-- What to produce --
The whole listing is to be repeated exactly. Add nothing.

──────────

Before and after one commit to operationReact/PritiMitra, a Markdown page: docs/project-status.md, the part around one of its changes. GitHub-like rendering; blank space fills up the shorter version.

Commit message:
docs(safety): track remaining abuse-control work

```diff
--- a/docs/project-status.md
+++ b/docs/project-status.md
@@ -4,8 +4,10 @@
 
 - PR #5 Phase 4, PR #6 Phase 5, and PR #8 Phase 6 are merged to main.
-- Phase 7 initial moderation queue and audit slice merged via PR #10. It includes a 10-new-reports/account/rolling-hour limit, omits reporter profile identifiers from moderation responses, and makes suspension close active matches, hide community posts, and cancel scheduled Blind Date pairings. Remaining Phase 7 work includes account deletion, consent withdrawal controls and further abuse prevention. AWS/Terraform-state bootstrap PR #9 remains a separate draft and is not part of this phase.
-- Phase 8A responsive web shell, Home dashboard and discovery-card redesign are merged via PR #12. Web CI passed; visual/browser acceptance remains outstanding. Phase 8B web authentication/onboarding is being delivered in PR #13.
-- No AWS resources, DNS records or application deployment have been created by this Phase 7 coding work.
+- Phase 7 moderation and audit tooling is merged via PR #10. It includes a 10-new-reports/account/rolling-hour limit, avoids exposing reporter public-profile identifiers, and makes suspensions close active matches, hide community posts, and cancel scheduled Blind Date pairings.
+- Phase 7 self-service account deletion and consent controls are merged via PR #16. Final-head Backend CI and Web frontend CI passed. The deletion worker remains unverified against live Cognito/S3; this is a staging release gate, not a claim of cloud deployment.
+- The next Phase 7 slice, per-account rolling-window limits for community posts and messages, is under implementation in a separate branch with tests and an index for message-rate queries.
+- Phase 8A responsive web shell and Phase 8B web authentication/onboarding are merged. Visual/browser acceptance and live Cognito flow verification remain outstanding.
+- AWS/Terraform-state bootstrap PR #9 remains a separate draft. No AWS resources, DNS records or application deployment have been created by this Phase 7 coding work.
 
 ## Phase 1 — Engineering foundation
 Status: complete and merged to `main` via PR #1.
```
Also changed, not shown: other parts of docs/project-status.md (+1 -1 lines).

──────────

-- Response area --
Before and after one commit to operationReact/PritiMitra, a Markdown page: docs/project-status.md, the part around one of its changes. GitHub-like rendering; blank space fills up the shorter version.

Commit message:
docs(safety): track remaining abuse-control work

```diff
--- a/docs/project-status.md
+++ b/docs/project-status.md
@@ -4,8 +4,10 @@
 
 - PR #5 Phase 4, PR #6 Phase 5, and PR #8 Phase 6 are merged to main.
-- Phase 7 initial moderation queue and audit slice merged via PR #10. It includes a 10-new-reports/account/rolling-hour limit, omits reporter profile identifiers from moderation responses, and makes suspension close active matches, hide community posts, and cancel scheduled Blind Date pairings. Remaining Phase 7 work includes account deletion, consent withdrawal controls and further abuse prevention. AWS/Terraform-state bootstrap PR #9 remains a separate draft and is not part of this phase.
-- Phase 8A responsive web shell, Home dashboard and discovery-card redesign are merged via PR #12. Web CI passed; visual/browser acceptance remains outstanding. Phase 8B web authentication/onboarding is being delivered in PR #13.
-- No AWS resources, DNS records or application deployment have been created by this Phase 7 coding work.
+- Phase 7 moderation and audit tooling is merged via PR #10. It includes a 10-new-reports/account/rolling-hour limit, avoids exposing reporter public-profile identifiers, and makes suspensions close active matches, hide community posts, and cancel scheduled Blind Date pairings.
+- Phase 7 self-service account deletion and consent controls are merged via PR #16. Final-head Backend CI and Web frontend CI passed. The deletion worker remains unverified against live Cognito/S3; this is a staging release gate, not a claim of cloud deployment.
+- The next Phase 7 slice, per-account rolling-window limits for community posts and messages, is under implementation in a separate branch with tests and an index for message-rate queries.
+- Phase 8A responsive web shell and Phase 8B web authentication/onboarding are merged. Visual/browser acceptance and live Cognito flow verification remain outstanding.
+- AWS/Terraform-state bootstrap PR #9 remains a separate draft. No AWS resources, DNS records or application deployment have been created by this Phase 7 coding work.
 
 ## Phase 1 — Engineering foundation
 Status: complete and merged to `main` via PR #1.
```
Also changed, not shown: other parts of docs/project-status.md (+1 -1 lines).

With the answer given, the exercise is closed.